Task to carry out
Your answer should repeat every line of the records below in which the word "README" appears.

Edit difference data
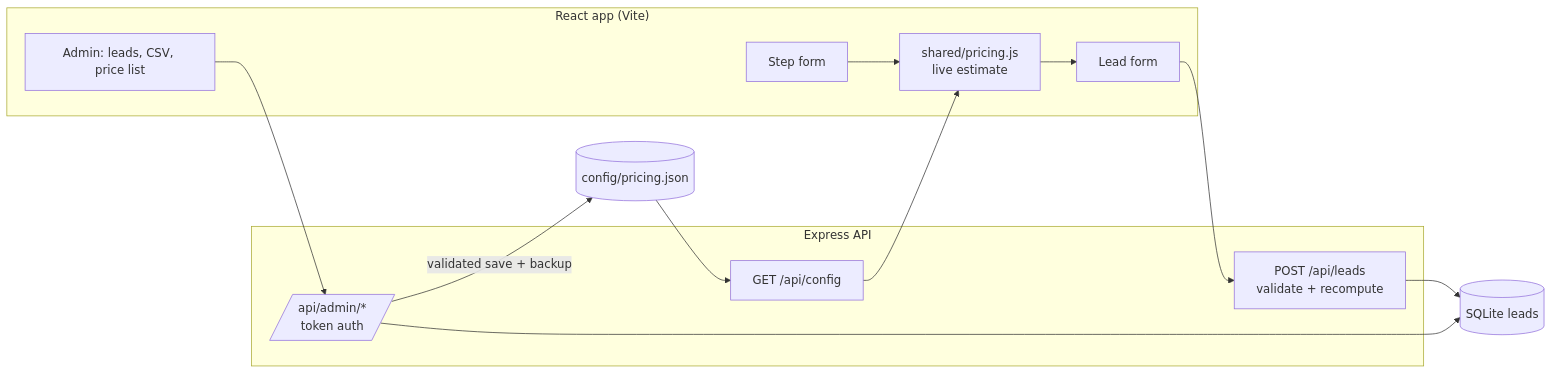
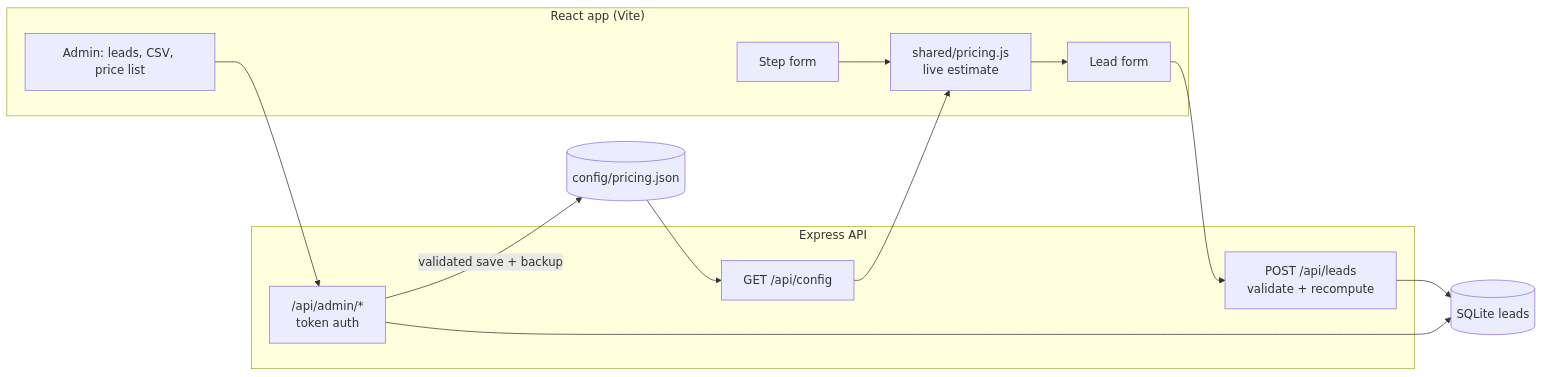
One commit to amartya1523/carepal-care-plan-estimator changed the diagram in README.md. Above: the diagram before and after it, drawn with Mermaid.

Commit message:
Quote mermaid labels so GitHub renders the diagram

````diff
--- a/README.md
+++ b/README.md
@@ -88,19 +88,19 @@
 ```mermaid
 flowchart LR
   subgraph Browser["React app (Vite)"]
-    F[Step form] --> E[shared/pricing.js<br/>live estimate]
+    F[Step form] --> E["shared/pricing.js<br/>live estimate"]
     E --> L[Lead form]
-    A[Admin: leads, CSV, price list]
+    A["Admin: leads, CSV, price list"]
   end
   subgraph API["Express API"]
-    C[GET /api/config]
-    P[POST /api/leads<br/>validate + recompute]
-    AD[/api/admin/*<br/>token auth/]
+    C["GET /api/config"]
+    P["POST /api/leads<br/>validate + recompute"]
+    AD["/api/admin/*<br/>token auth"]
   end
   J[(config/pricing.json)]
   DB[(SQLite leads)]
   J --> C --> E
   L --> P --> DB
   A --> AD --> DB
   AD -- validated save + backup --> J
 ```
````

Exercise solution
One commit to amartya1523/carepal-care-plan-estimator changed the diagram in README.md. Above: the diagram before and after it, drawn with Mermaid.
--- a/README.md
+++ b/README.md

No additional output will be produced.